The most common problems dog owners face every day include pulling on the leash and aggressive behavior toward fellow canines or other people. Instead of asking yourself how you can resolve these problems, you should give thought to why this is happening and what you need to do differently in the future. If you have never set boundaries for your dog, he cannot tell what is allowed and what he is not allowed to do. Unfortunately, dog obedience schools do not teach you how to boundary train your dog. Dog training that fails to set boundaries is the only thing to blame if your dog does not understand what the word “no” means. Yet, having to respect boundaries is just as normal and commonplace for your dog as it is for you and the people you interact with. Boundaries establish rules and thus help to achieve harmonious relationships between humans and their canine companions. In spite of rules and boundaries, however, we should never forget to have fun and enjoy the time we spend together with our beloved dog.
In order to make bad leash behavior, confusion, fear, and aggression in general a thing of the past once and for all, you must establish your position as the (human) leader of the pack. I am not talking about leadership as such, but rather about a parenting role where you essentially assume responsibility for your dog. Dogs have a great need for security. It is the handler’s ambiguity that often makes a dog do exactly the opposite of what we actually expect of him. Living in a family without any order and with no one to guide the family safely through life and provide for orientation simply does not give you a sense of security. So, from now on, try to see things from a new perspective and never again place your dog in situations that he cannot cope with. In particular, these kinds of conflict situations include contacts with unfamiliar dogs. By taking charge and leading the way when you walk your dog, you will be able to recognize potential conflicts in advance. In order to be aware of your dog’s intentions you also need to learn to correctly read his body language. Correctly understanding your dog’s body language and boundary training him at an early stage will enable you to decide whether an encounter with another dog should be avoided or is acceptable. If you stay in control and manage conflicts in a self-assured manner, your dog will happily look to you for orientation because he knows that you will make the right decisions for him. You will thus be resolving conflicts for your dog, so to speak. When you are in control of the situation it above all makes your dog feel safe and gives him the sense of security he needs. You can then let the leash hang loose and any aggressive feelings your dog may have will vanish into thin air.
I am well aware of the fact that I am swimming against the tide in using my approach to solve the problems people have with their dogs and that I do things differently than others. By thinking like a dog, I can get to the bottom of a problem and help you respond to your dog’s needs. Changing a dog’s behavior begins in the mind of the dog owner.

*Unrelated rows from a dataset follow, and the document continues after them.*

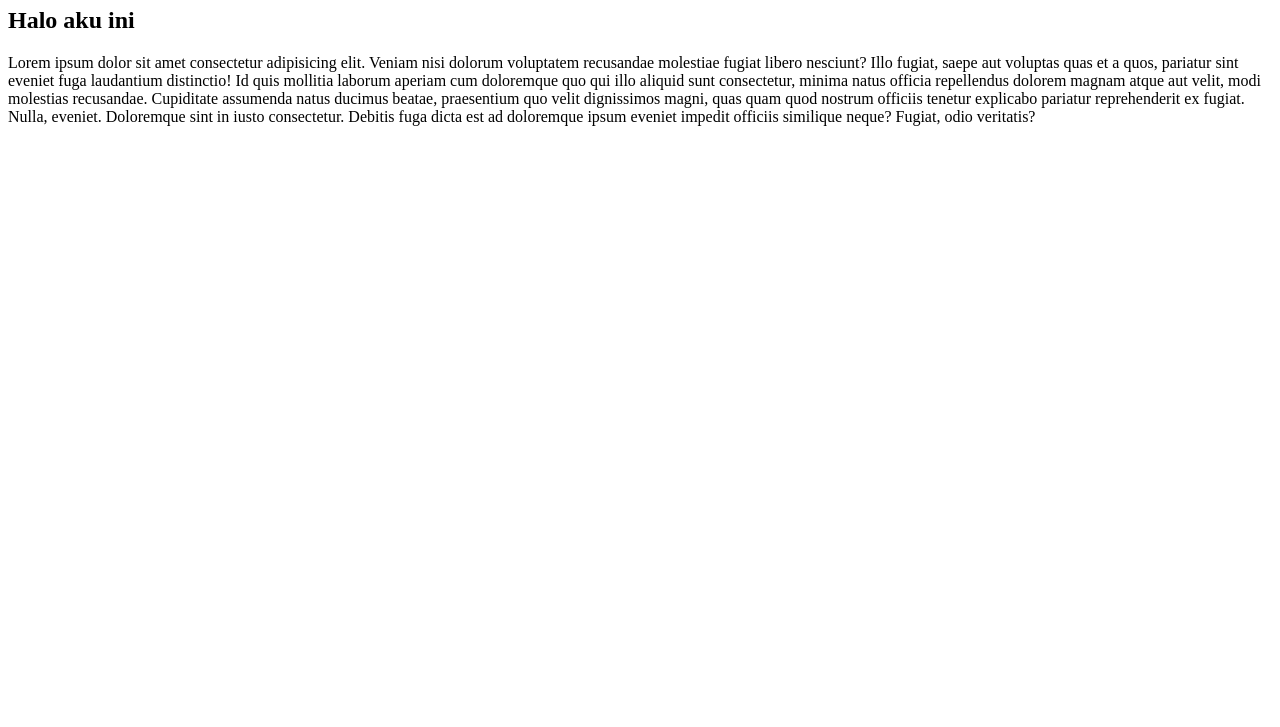
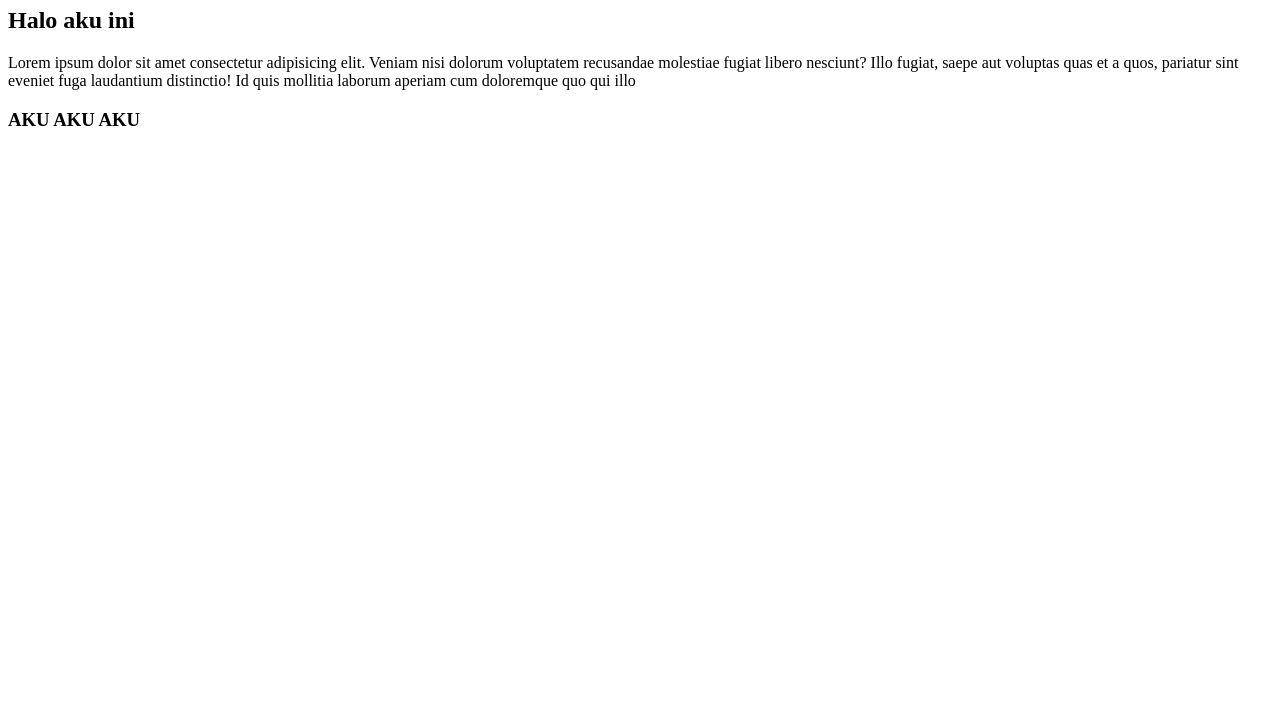
Before and after one commit to susmooh/projekmooh, a plain HTML site: page index.html in a window 1280 px wide. Shown: the part 73-800 px from the top of the page. Drawn offline with Linux system fonts and the light colour scheme.

Commit message:
Ini Revisi ke-5

```diff
--- a/index.html
+++ b/index.html
@@ -13,13 +13,8 @@
       dolorum voluptatem recusandae molestiae fugiat libero nesciunt? Illo
       fugiat, saepe aut voluptas quas et a quos, pariatur sint eveniet fuga
       laudantium distinctio! Id quis mollitia laborum aperiam cum doloremque quo
-      qui illo aliquid sunt consectetur, minima natus officia repellendus
-      dolorem magnam atque aut velit, modi molestias recusandae. Cupiditate
-      assumenda natus ducimus beatae, praesentium quo velit dignissimos magni,
-      quas quam quod nostrum officiis tenetur explicabo pariatur reprehenderit
-      ex fugiat. Nulla, eveniet. Doloremque sint in iusto consectetur. Debitis
-      fuga dicta est ad doloremque ipsum eveniet impedit officiis similique
-      neque? Fugiat, odio veritatis?
+      qui illo
     </p>
+    <h3>AKU AKU AKU</h3>
   </body>
 </html>
```
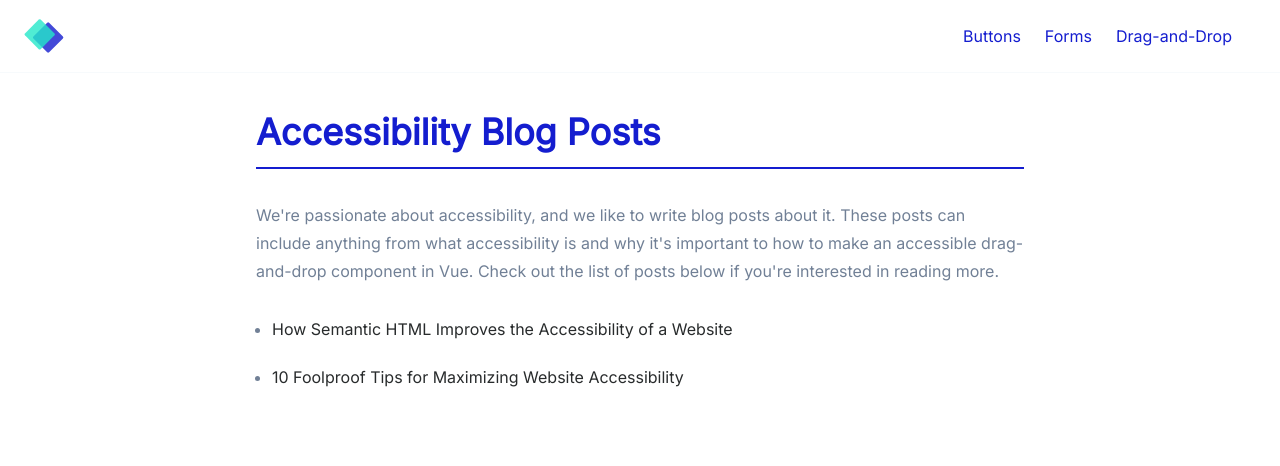
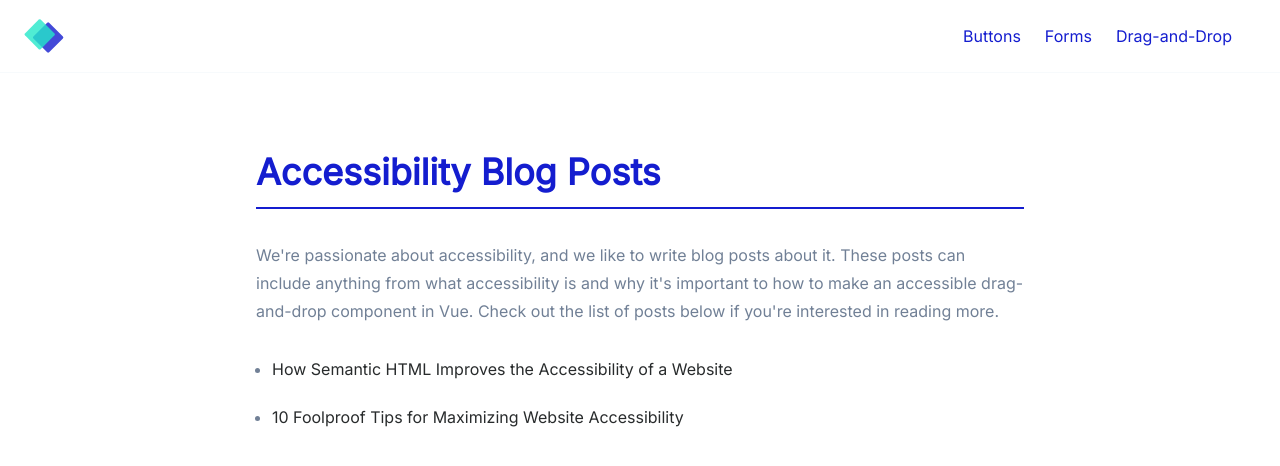
Before and after one commit to movntains/accessibility-reference, a Nuxt app: page /blogs in a window 1280 px wide. Shown: the top 466 px of the page. Built offline with nearby package versions, Linux system fonts and the light colour scheme; what @tailwindcss/custom-forms, @tailwindcss/ui would draw is missing.

Commit message:
Updates buttons page

```diff
--- a/components/global/AppSectionWrapper.vue
+++ b/components/global/AppSectionWrapper.vue
@@ -1,5 +1,5 @@
 <template>
-  <div class="max-w-7xl mx-auto px-4 sm:px-6 lg:px-8">
+  <div class="max-w-7xl mx-auto py-10 px-4 sm:px-6 lg:px-8">
     <div class="max-w-3xl mx-auto">
       <slot />
     </div>
--- a/pages/buttons/index.vue
+++ b/pages/buttons/index.vue
@@ -1,20 +1,22 @@
 <template>
-  <div class="container mb-10 text-gray-600">
+  <AppSectionWrapper class="text-gray-600">
     <h1
       class="page-heading"
       v-text="'Button Tips'"
     />
     <IconButtonsSection />
-  </div>
+  </AppSectionWrapper>
 </template>
 
 <script type="text/babel">
 import CodeBlockMixin from '@/mixins/CodeBlockMixin'
+import AppSectionWrapper from '@/components/global/AppSectionWrapper'
 import IconButtonsSection from '@/components/sections/buttons/IconButtonsSection'
 
 export default {
   name: 'ButtonsPage',
   components: {
+    AppSectionWrapper,
     IconButtonsSection,
   },
   mixins: [CodeBlockMixin],
```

I serve the Fürth · Nuremberg · Erlangen metropolitan region.
I also offer my services in the Vilseck & Grafenwoehr region and advise U.S. clients in dealing with the everyday problems they have with their dogs. If you live in this area and are urgently looking for a problem dog counselor who speaks English, I look forward to hearing from you.
The joint training session will take place at your home and in your familiar surroundings. I will take time for your problems because it is important to me to help you put an end to the everyday problems you have with your dog and to teach you how to see things from your dog’s perspective. Once you understand your dog’s behavior, you can change your own behavior.